As the movie The Social Network shows, their practical success is driven by networks of venture capital, a system that has little to do with bohemianism.
Matt Sandler analyzes Dunbar's relationship with George Horace Lorimer, the editor of the Saturday Evening Post, and the connections between Lorimer's rhetoric of self-help and that of racial uplift, as well as Dunbar's own interests in modernist aesthetics and bohemianism.
Rent's simultaneous resistance to and accommodation of bourgeois propriety is another instance in a considerable history of United States Americans' fascination with the cultural landscape of bohemianism, which is admirably surveyed in Joanna Levin's Bohemia in America, 1858-1920, an ambitious book that is both literary analysis and cultural criticism.

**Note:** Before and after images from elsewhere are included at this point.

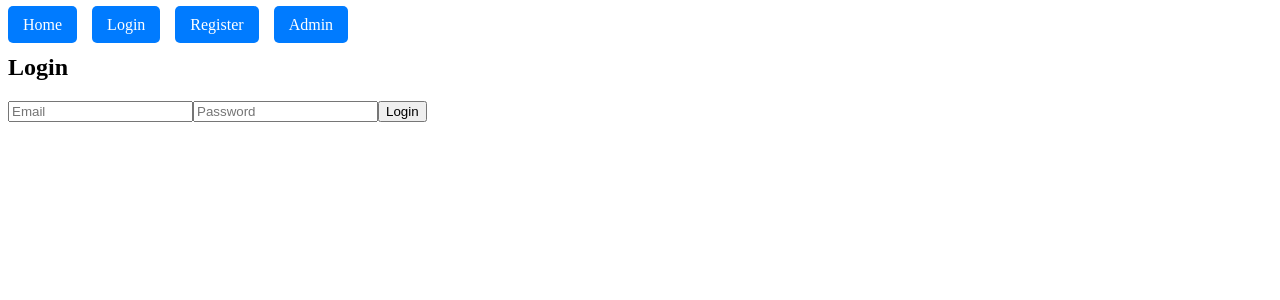
Repository: AhmedIbu/angular-login-app
Page: /login (app in angular-login-app/)
The author's editor kept a copy of each file at every save. The page is drawn from the files as they stood at one save, then again after the next save.
The browser window is 1280 px wide. The pictures show the whole page.
The project was rebuilt for these pictures with package versions that can differ from the ones it lists, and the page was loaded fresh each time. Also part of the build but not shown: angular-login-app/angular.json, angular-login-app/src/app/home/home.component.ts, angular-login-app/src/app/register/register.component.ts, angular-login-app/src/app/services/user.service.ts, angular-login-app/src/app/admin-dashboard/admin-dashboard.component.ts, angular-login-app/src/app/admin-login/admin-login.component.ts.

Above is the page before, as saved 2025-02-19 23:20:07.

### angular-login-app/src/index.html
<!doctype html>
<html lang="en">
<head>
  <meta charset="utf-8">
  <title>AngularLoginApp</title>
  <base href="/">
  <meta name="viewport" content="width=device-width, initial-scale=1">
  <link rel="icon" type="image/x-icon" href="favicon.ico">
</head>
<body>
  <app-root></app-root>
</body>
</html>

### angular-login-app/src/main.ts
import { bootstrapApplication } from '@angular/platform-browser';
import { appConfig } from './app/app.config';
import { AppComponent } from './app/app.component';
import { provideHttpClient } from '@angular/common/http';

bootstrapApplication(AppComponent, {
  ...appConfig, // ✅ Spread existing config
  providers: [
    ...appConfig.providers, // ✅ Keep existing providers
    provideHttpClient() // ✅ Ensure HTTP client is provided
  ]
}).catch(err => console.error(err));

### angular-login-app/src/app/app.config.ts
import { ApplicationConfig } from '@angular/core';
import { provideRouter, Routes } from '@angular/router';
import { provideHttpClient, withInterceptors } from '@angular/common/http';

// Import standalone components
import { HomeComponent } from './home/home.component';
import { LoginComponent } from './login/login.component';
import { RegisterComponent } from './register/register.component';
import { AdminDashboardComponent } from './admin-dashboard/admin-dashboard.component';
import { AdminLoginComponent } from './admin-login/admin-login.component';

// Define routes
const routes: Routes = [
  { path: '', component: HomeComponent },
  { path: 'login', component: LoginComponent },
  { path: 'register', component: RegisterComponent },
  { path: 'admin-login', component: AdminLoginComponent },
  { path: 'admin-dashboard', component: AdminDashboardComponent }
];

export const appConfig: ApplicationConfig = {
  providers: [
    provideRouter(routes),
    provideHttpClient()
  ]
};

### angular-login-app/src/app/app.component.ts
import { Component } from '@angular/core';
import { RouterModule } from '@angular/router';

@Component({
  selector: 'app-root',
  standalone: true,
  imports: [RouterModule],
  templateUrl: './app.component.html',
  styleUrls: ['./app.component.css']
})
export class AppComponent { }

### angular-login-app/src/app/login/login.component.ts
import { Component, OnInit } from '@angular/core';
import { Router } from '@angular/router';
import { AuthService } from '../services/auth.service';
import { CommonModule } from '@angular/common';
import { FormGroup, FormBuilder, ReactiveFormsModule, Validators } from '@angular/forms';

@Component({
  selector: 'app-login',
  standalone: true,
  templateUrl: './login.component.html',
  styleUrls: ['./login.component.css'],
  imports: [CommonModule, ReactiveFormsModule]
})
export class LoginComponent implements OnInit {

  loginForm!: FormGroup;
  errorMessage = '';

  constructor(
    private fb: FormBuilder,
    private authService: AuthService,
    private router: Router
  ) {}

  ngOnInit() {
    // ✅ Initialize the login form with validation
    this.loginForm = this.fb.group({
      email: ['', [Validators.required, Validators.email]],  // Email validation
      password: ['', [Validators.required, Validators.minLength(6)]]  // Password min length: 6
    });
  }

  onLogin() {
    if (this.loginForm.invalid) {
      this.errorMessage = 'Please enter valid email and password.';
      return;
    }

    this.authService.login(this.loginForm.value).subscribe(
      (response: any) => {
        if (response.token) {
          localStorage.setItem('token', response.token);
          this.router.navigate(['/dashboard']); // ✅ Redirect on success
        } else {
          this.errorMessage = 'Login failed. Please try again.';
        }
      },
      (error) => {
        console.error('Login error:', error);
        this.errorMessage = 'Invalid email or password. Please try again.';
      }
    );
  }
}

### angular-login-app/src/app/app.component.html
<nav>
  <ul>
    <li><a routerLink="/">Home</a></li>
    <li><a routerLink="/login">Login</a></li>
    <li><a routerLink="/register">Register</a></li>
    <li><a routerLink="/admin-login">Admin </a></li>
  </ul>
</nav>


<router-outlet></router-outlet>

### angular-login-app/src/app/app.component.css
nav ul {
    list-style: none;
    padding: 0;
    display: flex;
    gap: 15px;
  }

  nav ul li {
    display: inline;
  }

  nav ul li a {
    text-decoration: none;
    padding: 10px 15px;
    background-color: #007bff;
    color: white;
    border-radius: 5px;
  }

  nav ul li a:hover {
    background-color: #0056b3;
  }

  .active {
    font-weight: bold;
    text-decoration: underline;
  }

### angular-login-app/src/app/login/login.component.html
<h2>Login</h2>
<form [formGroup]="loginForm" (ngSubmit)="onLogin()">
  <input type="email" formControlName="email" placeholder="Email" required>
  <input type="password" formControlName="password" placeholder="Password" required>
  <button type="submit">Login</button>
</form>

### angular-login-app/src/app/services/auth.service.ts
import { Injectable } from '@angular/core';
import { HttpClient } from '@angular/common/http';
import { Observable, BehaviorSubject } from 'rxjs';

@Injectable({
  providedIn: 'root'
})
export class AuthService {
  private apiUrl = 'http://127.0.0.1:5000';
  private adminEmail = 'ibrahim.offl24@gmail.com';
  private adminPassword = 'root123';

  private isAuthenticated = new BehaviorSubject<boolean>(this.hasToken());

  constructor(private http: HttpClient) {}

  // ✅ Regular User Login
  login(credentials: any): Observable<{ success: boolean; token?: string }> {
    return new Observable((observer) => {
      this.http.post(`${this.apiUrl}/login`, credentials).subscribe(
        (response: any) => {
          console.log('Login Response:', response); // ✅ Debugging: Check if we receive a token
          if (response.token) {
            this.saveToken(response.token);
            observer.next({ success: true, token: response.token });
          } else {
            observer.next({ success: false });
          }
          observer.complete();
        },
        (error) => {
          console.error('Login Error:', error); // ✅ Debugging: Check for errors
          observer.next({ success: false });
          observer.complete();
        }
      );
    });
  }


  // ✅ Admin Login (Manual Check)
  adminLogin(email: string, password: string): Observable<{ success: boolean }> {
    return new Observable((observer) => {
      if (email === this.adminEmail && password === this.adminPassword) {
        localStorage.setItem('admin', 'true');
        observer.next({ success: true });
      } else {
        observer.next({ success: false });
      }
      observer.complete();
    });
  }

  // ✅ Save Token
  saveToken(token: string) {
    localStorage.setItem('token', token);
    this.isAuthenticated.next(true);
  }

  // ✅ Retrieve Token
  getToken(): string | null {
    return localStorage.getItem('token');
  }

  // ✅ Check if Token Exists (🔹 **Fix: Missing Method Added!**)
  hasToken(): boolean {
    return !!localStorage.getItem('token');
  }

  // ✅ Check if Admin is Logged In
  isAdmin(): boolean {
    return localStorage.getItem('admin') === 'true' && this.hasToken();
  }

  register(userData: any) {
    return this.http.post('http://127.0.0.1:5000/register', userData).subscribe(
      (response) => {
        console.log('Registration successful', response);
        alert('Registration successful! You can now log in.');
      },
      (error) => {
        console.error('Registration failed', error);
        alert('Registration failed. Try again.');
      }
    );
  }

  // ✅ Logout & Clear Everything
  logout() {
    localStorage.removeItem('token');
    localStorage.removeItem('admin');
    this.isAuthenticated.next(false);
    window.location.reload(); // 🔹 Force refresh to clear session issues
  }

  // ✅ Observe Auth Status (for Guards)
  isAuthenticated$(): Observable<boolean> {
    return this.isAuthenticated.asObservable();
  }
}

Loaded but not shown: angular-login-app/src/styles.css (common file); angular-login-app/src/app/login/login.component.css (no copy from this time; the picture is the same without it)

After the next save:
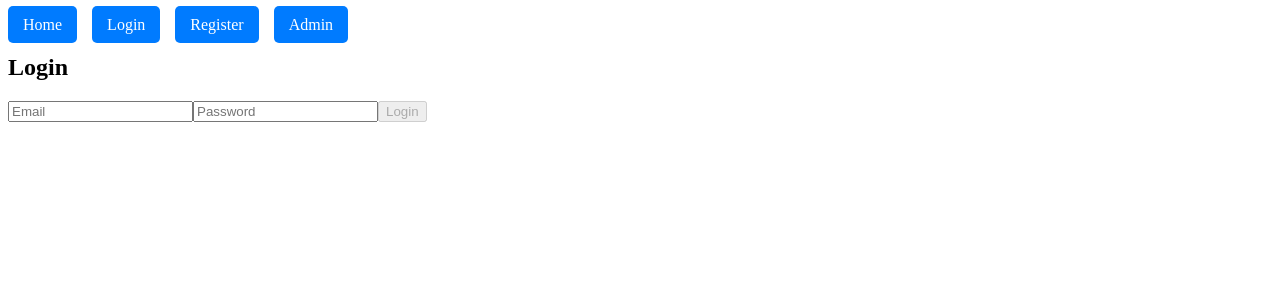
Saved 19 min 51 s later.
--- a/angular-login-app/src/app/login/login.component.html
+++ b/angular-login-app/src/app/login/login.component.html
@@ -2,5 +2,5 @@
 <form [formGroup]="loginForm" (ngSubmit)="onLogin()">
   <input type="email" formControlName="email" placeholder="Email" required>
   <input type="password" formControlName="password" placeholder="Password" required>
-  <button type="submit">Login</button>
+  <button (click)="onLogin()" [disabled]="loginForm.invalid">Login</button>
 </form>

Former manager Stanley Bard famously let tenants pay their rent with artwork, and as a result, the Chelsea has become "one of the last outposts of artistic bohemianism," said building resident Ed Hamilton, a blogger and author of the book "Legends of the Chelsea Hotel.
But the economic forces to maintain the community were not there, and Toxteth slid into a mixture of bohemianism and despair.
Buffed up, then blended with a pinch of Moseley bohemianism.
For instance, in his conclusion, Hofstadter shows the anti-intellectualism of beatniks in particular and Bohemianism in general.
As Morrison observes, he had by his final years "consolidated the shift in his reputation from Romantic bohemian to Victorian man of letters," but the bohemianism evoked in Morrison's titular foregrounding of his subject's most enduring sobriquet provides the ground-bass of this biography.